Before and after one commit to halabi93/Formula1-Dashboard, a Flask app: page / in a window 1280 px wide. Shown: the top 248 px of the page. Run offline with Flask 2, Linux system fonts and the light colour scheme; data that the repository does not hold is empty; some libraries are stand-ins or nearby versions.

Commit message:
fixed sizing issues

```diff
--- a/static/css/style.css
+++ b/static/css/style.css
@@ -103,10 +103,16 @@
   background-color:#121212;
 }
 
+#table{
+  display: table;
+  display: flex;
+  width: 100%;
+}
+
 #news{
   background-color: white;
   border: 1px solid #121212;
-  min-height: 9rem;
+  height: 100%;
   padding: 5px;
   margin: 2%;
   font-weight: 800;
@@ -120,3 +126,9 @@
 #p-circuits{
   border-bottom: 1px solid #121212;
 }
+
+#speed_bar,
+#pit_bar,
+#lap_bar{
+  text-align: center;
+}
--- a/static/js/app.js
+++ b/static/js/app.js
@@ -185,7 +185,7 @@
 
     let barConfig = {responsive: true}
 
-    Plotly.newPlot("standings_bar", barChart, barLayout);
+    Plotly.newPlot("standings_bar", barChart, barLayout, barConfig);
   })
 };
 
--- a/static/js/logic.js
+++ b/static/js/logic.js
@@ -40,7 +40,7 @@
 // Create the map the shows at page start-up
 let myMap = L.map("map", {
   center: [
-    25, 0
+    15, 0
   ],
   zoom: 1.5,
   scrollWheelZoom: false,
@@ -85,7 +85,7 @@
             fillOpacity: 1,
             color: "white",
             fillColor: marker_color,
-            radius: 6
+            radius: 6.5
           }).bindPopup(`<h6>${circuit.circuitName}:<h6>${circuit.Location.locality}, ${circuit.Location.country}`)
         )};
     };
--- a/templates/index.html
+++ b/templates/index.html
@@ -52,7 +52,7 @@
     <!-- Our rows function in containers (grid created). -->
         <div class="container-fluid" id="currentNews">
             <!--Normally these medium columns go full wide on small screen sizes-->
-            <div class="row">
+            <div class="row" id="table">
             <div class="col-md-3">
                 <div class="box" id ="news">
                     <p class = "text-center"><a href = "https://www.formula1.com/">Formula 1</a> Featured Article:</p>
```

·····

Brief:
Reproduce the whole listing without changing anything.

Response:
Before and after one commit to halabi93/Formula1-Dashboard, a Flask app: page / in a window 1280 px wide. Shown: the top 248 px of the page. Run offline with Flask 2, Linux system fonts and the light colour scheme; data that the repository does not hold is empty; some libraries are stand-ins or nearby versions.

Commit message:
fixed sizing issues

```diff
--- a/static/css/style.css
+++ b/static/css/style.css
@@ -103,10 +103,16 @@
   background-color:#121212;
 }
 
+#table{
+  display: table;
+  display: flex;
+  width: 100%;
+}
+
 #news{
   background-color: white;
   border: 1px solid #121212;
-  min-height: 9rem;
+  height: 100%;
   padding: 5px;
   margin: 2%;
   font-weight: 800;
@@ -120,3 +126,9 @@
 #p-circuits{
   border-bottom: 1px solid #121212;
 }
+
+#speed_bar,
+#pit_bar,
+#lap_bar{
+  text-align: center;
+}
--- a/static/js/app.js
+++ b/static/js/app.js
@@ -185,7 +185,7 @@
 
     let barConfig = {responsive: true}
 
-    Plotly.newPlot("standings_bar", barChart, barLayout);
+    Plotly.newPlot("standings_bar", barChart, barLayout, barConfig);
   })
 };
 
--- a/static/js/logic.js
+++ b/static/js/logic.js
@@ -40,7 +40,7 @@
 // Create the map the shows at page start-up
 let myMap = L.map("map", {
   center: [
-    25, 0
+    15, 0
   ],
   zoom: 1.5,
   scrollWheelZoom: false,
@@ -85,7 +85,7 @@
             fillOpacity: 1,
             color: "white",
             fillColor: marker_color,
-            radius: 6
+            radius: 6.5
           }).bindPopup(`<h6>${circuit.circuitName}:<h6>${circuit.Location.locality}, ${circuit.Location.country}`)
         )};
     };
--- a/templates/index.html
+++ b/templates/index.html
@@ -52,7 +52,7 @@
     <!-- Our rows function in containers (grid created). -->
         <div class="container-fluid" id="currentNews">
             <!--Normally these medium columns go full wide on small screen sizes-->
-            <div class="row">
+            <div class="row" id="table">
             <div class="col-md-3">
                 <div class="box" id ="news">
                     <p class = "text-center"><a href = "https://www.formula1.com/">Formula 1</a> Featured Article:</p>
```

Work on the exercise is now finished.